(2) An Introduction to the Study of Agricultural Economics. By Henry C. Taylor. Pp. viii+327. (New York: The Macmillan Co.; London: Macmillan and Co., Ltd., 1005.) Price 5s. (3) The Development of Agriculture in Denmark. By R. J. Thompson. A paper read before the Royal Statistical Society, May 15, 1906.

(1) THIS is the work of an author whose previous writings on subjects of agricultural economy have attracted considerable attention. The present volume has a three-fold purpose-to describe recent developments of subsidiary branches of agriculture, the progress of agricultural cooperation, and the principles on which small holdings may have the best chance of success.

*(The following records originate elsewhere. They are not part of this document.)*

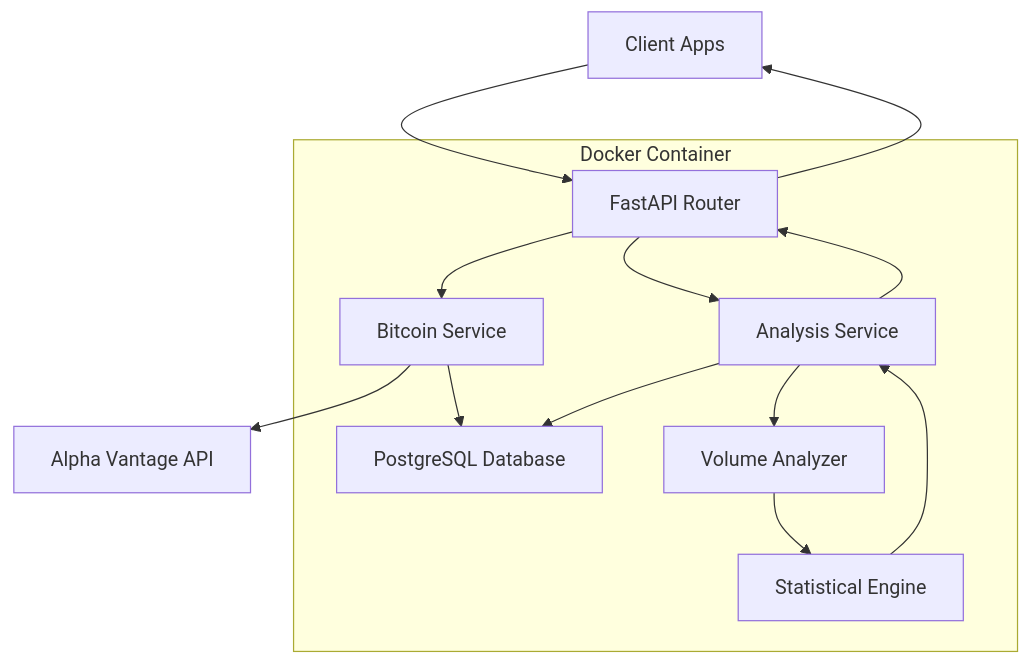
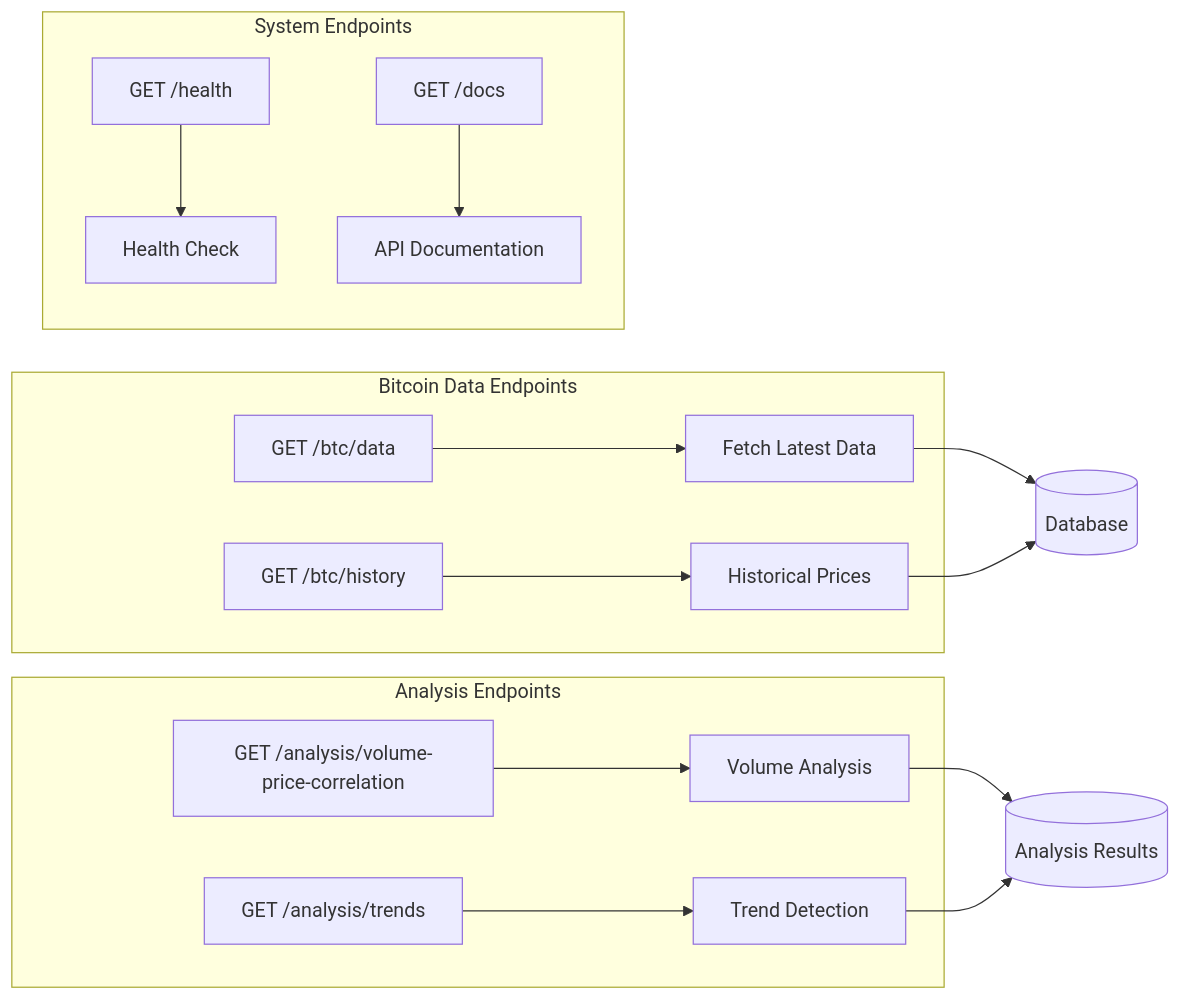
One commit to utkuyucel/quant-api changed the fifth of 5 diagrams in README.md. Above: the diagram before and after it, drawn with Mermaid. The commit also changed other lines of this file, not shown here.

````diff
--- a/README.md
+++ b/README.md
@@ -14,23 +209,22 @@
 ```mermaid
-graph TD
-    A[Client Apps] --> B[FastAPI Router]
-    B --> C[Bitcoin Service]
-    B --> D[Analysis Service]
-    C --> E[Alpha Vantage API]
-    C --> F[PostgreSQL Database]
-    D --> F
-    D --> G[Volume Analyzer]
-    G --> H[Statistical Engine]
-    H --> D
-    D --> B
-    B --> A
+graph LR
+    subgraph "Bitcoin Data Endpoints"
+        A[GET /btc/data] --> A1[Fetch Latest Data]
+        B[GET /btc/history] --> B1[Historical Prices]
+    end
     
-    subgraph Docker [Docker Container]
-        B
-        C
-        D
-        G
-        H
-        F
+    subgraph "Analysis Endpoints"
+        C[GET /analysis/volume-price-correlation] --> C1[Volume Analysis]
+        D[GET /analysis/trends] --> D1[Trend Detection]
     end
+    
+    subgraph "System Endpoints"
+        E[GET /health] --> E1[Health Check]
+        F[GET /docs] --> F1[API Documentation]
+    end
+    
+    A1 --> DataStorage[(Database)]
+    B1 --> DataStorage
+    C1 --> AnalysisResults[(Analysis Results)]
+    D1 --> AnalysisResults
 ```
````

Mr. Pratt states that "it is open to consideration whether the bitter cry of the distressed British agriculturist has not been persisted in with undue energy of late years." It is certain, however, that the last period of agricultural depression, which reached its culminating point about 1892, was terribly acute, and the subsequent recovery has been correspondingly slow. That there has been recovery few authorities will deny, and we believe that the general agricultural outlook is more hopeful than it has been for some time. This is certainly the impression we gain from a careful perusal of Mr. Pratt's book; yet at the same time the author scarcely touches upon the main features of British agriculture, and in this respect the title of the work is not altogether justified. Wheat-growing has declined, it is true, to a very marked extent, and a great deal of arable land has been converted into pasture during the last quarter of a century. On the other hand, the decline in the wheat acreage has been somewhat balanced by an increase in the acreage under oats. The increases in the areas of those subsidiary branches of agriculture, as Mr. Pratt calls them, with which his book mainly deals, are relatively unimportant.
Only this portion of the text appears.